§ **Problem details**: Using the string "birth" as the key, pull each matching line out of the records below.

User interface change data:
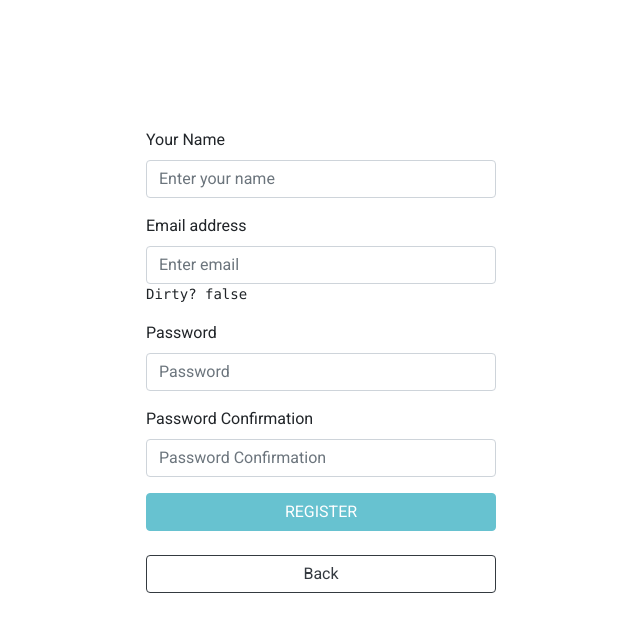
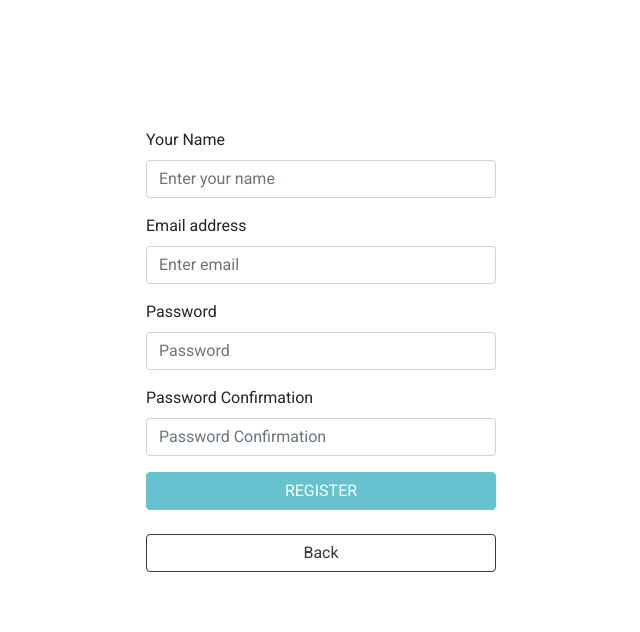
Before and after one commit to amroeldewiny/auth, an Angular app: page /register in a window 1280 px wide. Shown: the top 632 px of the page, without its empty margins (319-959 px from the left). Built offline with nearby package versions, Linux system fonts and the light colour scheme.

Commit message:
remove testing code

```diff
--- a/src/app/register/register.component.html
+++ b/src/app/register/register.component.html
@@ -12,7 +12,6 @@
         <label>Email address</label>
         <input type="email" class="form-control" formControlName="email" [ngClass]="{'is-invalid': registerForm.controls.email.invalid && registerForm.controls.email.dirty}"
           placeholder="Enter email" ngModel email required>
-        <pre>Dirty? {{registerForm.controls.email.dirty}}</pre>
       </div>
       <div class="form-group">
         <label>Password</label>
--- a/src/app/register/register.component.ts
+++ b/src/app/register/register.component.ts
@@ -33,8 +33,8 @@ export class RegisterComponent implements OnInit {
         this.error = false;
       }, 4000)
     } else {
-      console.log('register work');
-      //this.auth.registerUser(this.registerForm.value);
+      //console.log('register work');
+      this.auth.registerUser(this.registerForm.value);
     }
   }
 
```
...
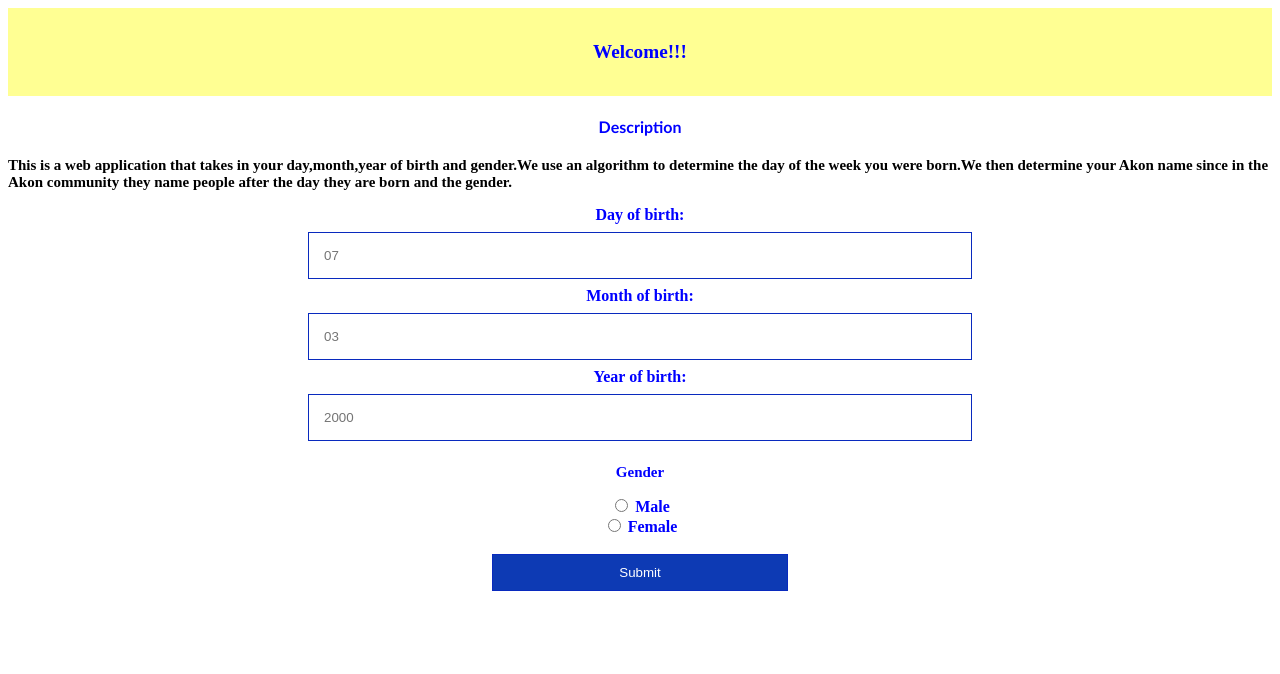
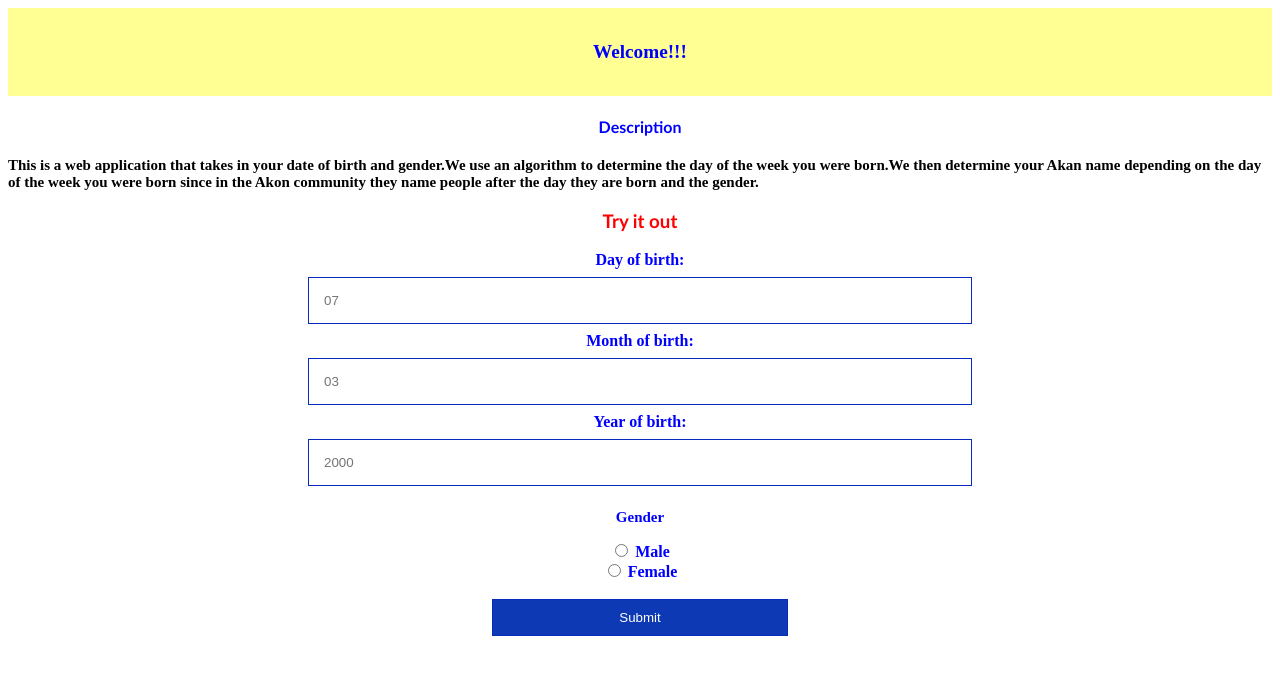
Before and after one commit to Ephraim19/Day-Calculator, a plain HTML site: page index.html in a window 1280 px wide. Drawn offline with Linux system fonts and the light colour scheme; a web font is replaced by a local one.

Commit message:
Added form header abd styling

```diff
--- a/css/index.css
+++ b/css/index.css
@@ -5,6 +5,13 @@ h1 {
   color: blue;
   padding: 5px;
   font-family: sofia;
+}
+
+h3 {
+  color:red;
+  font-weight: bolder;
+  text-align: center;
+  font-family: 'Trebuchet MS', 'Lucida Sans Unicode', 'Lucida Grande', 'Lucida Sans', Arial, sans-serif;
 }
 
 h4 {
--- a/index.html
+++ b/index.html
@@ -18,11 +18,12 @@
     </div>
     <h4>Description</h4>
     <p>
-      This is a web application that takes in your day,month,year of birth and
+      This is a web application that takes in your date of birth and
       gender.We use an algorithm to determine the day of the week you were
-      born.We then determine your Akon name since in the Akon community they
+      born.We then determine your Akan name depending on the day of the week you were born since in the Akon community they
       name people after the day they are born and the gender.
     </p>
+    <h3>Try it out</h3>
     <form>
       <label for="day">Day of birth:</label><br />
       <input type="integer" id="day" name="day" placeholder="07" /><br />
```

§ **Completed exercise**:
-      This is a web application that takes in your day,month,year of birth and
+      This is a web application that takes in your date of birth and
       <label for="day">Day of birth:</label><br />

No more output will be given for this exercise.